It’s not all about winning or losing – at least that’s what I tell myself – it’s about the progress made along the way. Thinking about last night I am proud to say that I have conquered many demons up to this point; every fight is a lesson, if you are willing to learn there are many who can teach, and only by facing your fears can it be possible to grow. Take a chance, for the likelihood is you’re never going to be completely ready.
Once, in Omnoi stadium, I overheard a well respected veteran telling my trainers at the time “อันนี้สู้คนไทยไม่ได้”, literally ‘this one can’t fight Thai people’. Fortunately, I’ve never been much given to heeding the advice of others, prefering instead a method of trial and error (though mainly error). To an extent I then made it my single objective to learn how to fight Thais. Today I am proud to say that, through much hardship and many mishaps, I have at least to some extent achieved that goal.
Unfortunately my 7-fight win-streak came to an end yesterday evening with Pongsiri pk Saenchai, despite it being potentially the most entertaining performance of my career. Though I feel there is still much to work on, deliberations about what I could have done differently are bound by frustrations about the shortness of the fight. Three rounds was simply not enough time to enact a long enough game-plan – barring a KO – to push through Pongsiri’s virtually unrelenting assault. On the upshot I received some new scars and caught up with some old friends during the show.

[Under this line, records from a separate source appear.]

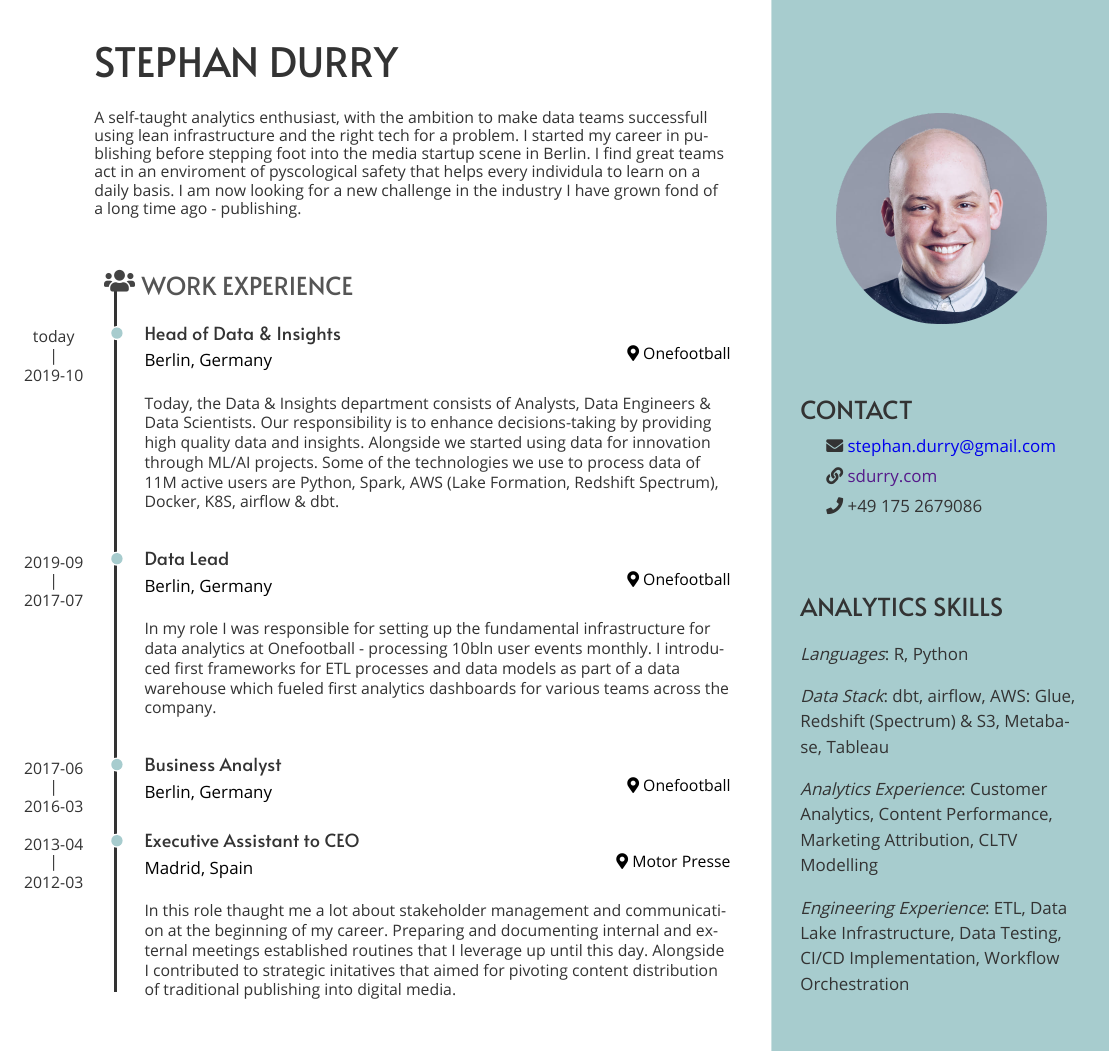
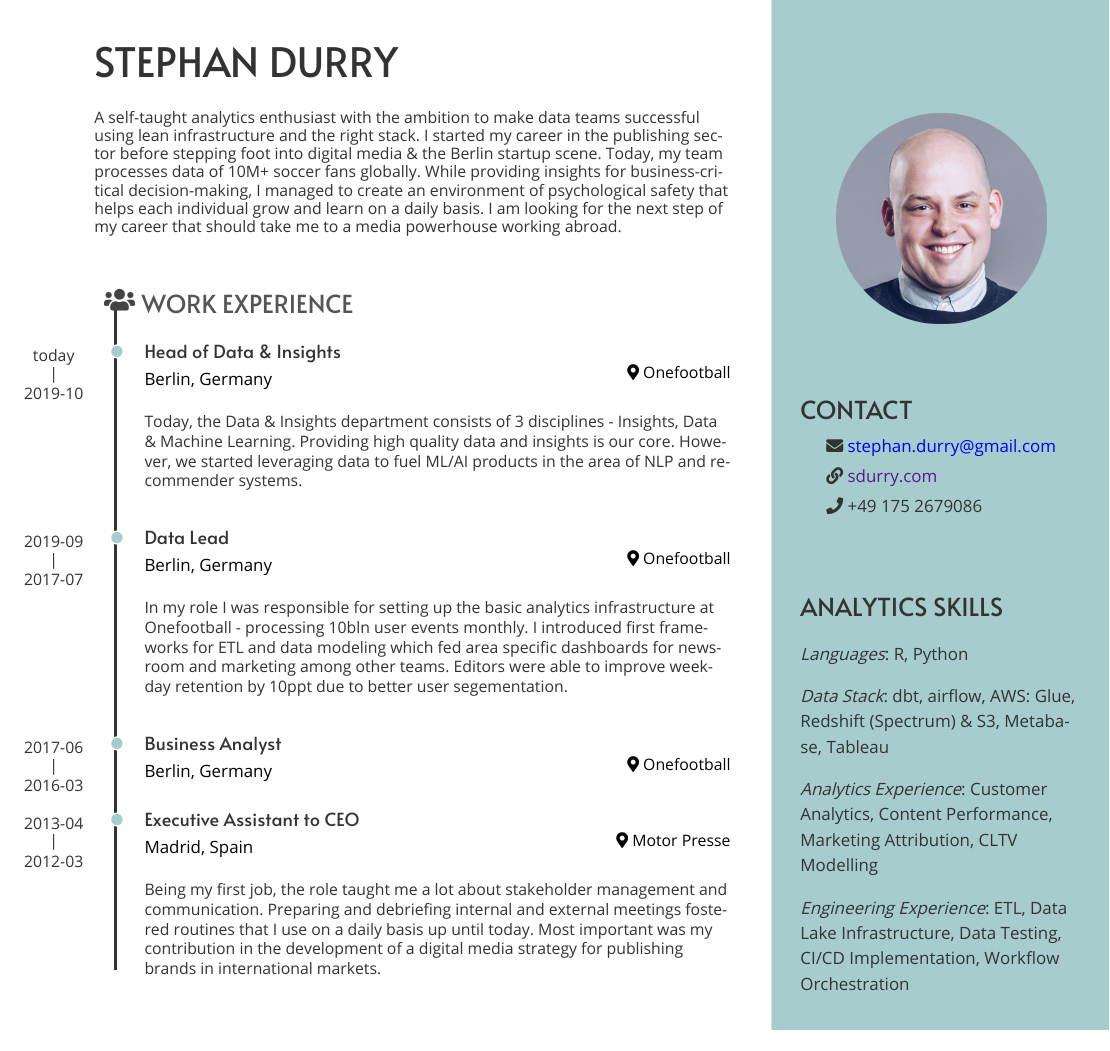
Before and after one commit to sdurry/resume, an R Markdown document (resume.Rmd): part of the page, cut so that both start at the same text. The pictures show the output file resume.pdf that the author committed with the source.

Commit message:
Improve paragraphs

````diff
--- a/data/positions.csv
+++ b/data/positions.csv
@@ -5,10 +5,10 @@ partical_education;false;Intern Sales;Germany;Cologne;Sport Informations Dienst;
 partical_education;false;Intern Business Development;Germany;Hamburg;Gruner+Jahr;2011-11-01;2012-02-28;
 partical_education;false;Working Student Business Development;Germany;Stuttgart;Motor Presse;2013-05-01;2015-03-31;
 partical_education;false;Working Student Data Analytics;Germany;Berlin;datapine;2015-05-01;2016-02-28;
-industry;true;Executive Assistant to CEO;Spain;Madrid;Motor Presse;2012-03-01;2013-04-30;In this role thaught me a lot about stakeholder management and communication at the beginning of my career. Preparing and documenting internal and external meetings established routines that I leverage up until this day. Alongside I contributed to strategic initatives that aimed for pivoting content distribution of traditional publishing into digital media.
+industry;true;Executive Assistant to CEO;Spain;Madrid;Motor Presse;2012-03-01;2013-04-30;Being my first job, the role taught me a lot about stakeholder management and communication. Preparing and debriefing internal and external meetings fostered routines that I use on a daily basis up until today. Most important was my contribution in the development of a digital media strategy for publishing brands in international markets.
 industry;true;Business Analyst;Germany;Berlin;Onefootball;2016-03-01;2017-06-30;
-industry;true;Data Lead;Germany;Berlin;Onefootball;2017-07-01;2019-09-30;In my role I was responsible for setting up the fundamental infrastructure for data analytics at Onefootball - processing 10bln user events monthly. I introduced first frameworks for ETL processes and data models as part of a data warehouse which fueled first analytics dashboards for various teams across the company.
-industry;true;Head of Data & Insights;Germany;Berlin;Onefootball;2019-10-01;;Today, the Data & Insights department consists of Analysts, Data Engineers & Data Scientists. Our responsibility is to enhance decisions-taking by providing high quality data and insights. Alongside we started using data for innovation through ML/AI projects. Some of the technologies we use to process data of 11M active users are Python, Spark, AWS (Lake Formation, Redshift Spectrum), Docker, K8S, airflow & dbt.
+industry;true;Data Lead;Germany;Berlin;Onefootball;2017-07-01;2019-09-30;In my role I was responsible for setting up the basic analytics infrastructure at Onefootball - processing 10bln user events monthly. I introduced first frameworks for ETL and data modeling which fed area specific dashboards for newsroom and marketing among other teams. Editors were able to improve weekday retention by 10ppt due to better user segementation.
+industry;true;Head of Data & Insights;Germany;Berlin;Onefootball;2019-10-01;;Today, the Data & Insights department consists of 3 disciplines - Insights, Data & Machine Learning. Providing high quality data and insights is our core. However, we started leveraging data to fuel ML/AI products in the area of NLP and recommender systems.
 education;true;B.Sc Business Administration;Germany;Cologne;University of Cologne;2007-08-01;2010-03-31;
 education;true;M.Sc Business Administration;Germany;Aachen;RWTH Aachen;2013-04-01;2015-03-31;
 extracurricular_activity;false;Youth team coach;Germany;Cologne;Pulheimer Sport-Club;2008-10-01;2011-09-30;test
--- a/resume.Rmd
+++ b/resume.Rmd
@@ -82,7 +82,12 @@ Stephan Durry {#title}
 --------------------------------------------------------------------------------
 
 ```{r}
-intro_text <- "A self-taught analytics enthusiast, with the ambition to make data teams successfull using lean  infrastructure and the right tech for a problem. I started my career in publishing before stepping foot into the media startup scene in Berlin. I find great teams act in an enviroment of pyscological safety that helps every individula to learn on a daily basis. I am now looking for a new challenge in the industry I have grown fond of a long time ago - publishing."
+intro_text <- "A self-taught analytics enthusiast with the ambition to make data teams successful using lean
+infrastructure and the right stack. I started my career in the publishing sector before stepping foot into
+digital media & the Berlin startup scene. Today, my team processes data of 10M+ soccer fans globally. While providing
+insights for business-critical decision-making, I managed to create an environment of psychological safety
+that helps each individual grow and learn on a daily basis.
+I am looking for the next step of my career that should take me to a media powerhouse working abroad."
 cat(intro_text)
 ```
 
````
Also changed, not shown: resume.pdf, 3 other files.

For me Muay Thai began as an experiment to see if I was strong enough, smart enough and brave enough to fight. Did I have the will to win? Could I face another man in unarmed combat and find victory? That I now define myself by it is a testament to something, though I’m not entirely sure what. Fighting is a part of life, and fighting for a living is perhaps the most challenging thing any person can do. In the last ten years, I have had 100 “professional” fights, this is now very much my life – and the lives of many of my closest friends and peers are also defined by it.
Three of the standout performances of last night’s show came from it’s youngest competitors; Gabriel Mazzetti, Spencer Brown and Maroan Hallal, all of whom exhibited exceptional skill and prowess during their fights, all claiming victory (in my eyes at least) and at only 20 years old each, all of whom represent a very promising future in Muay Thai for their respective countries.
Next stop Penang, to renew the visa which expired last week, but first to the hospital to stitch up this suppurating wound on my face.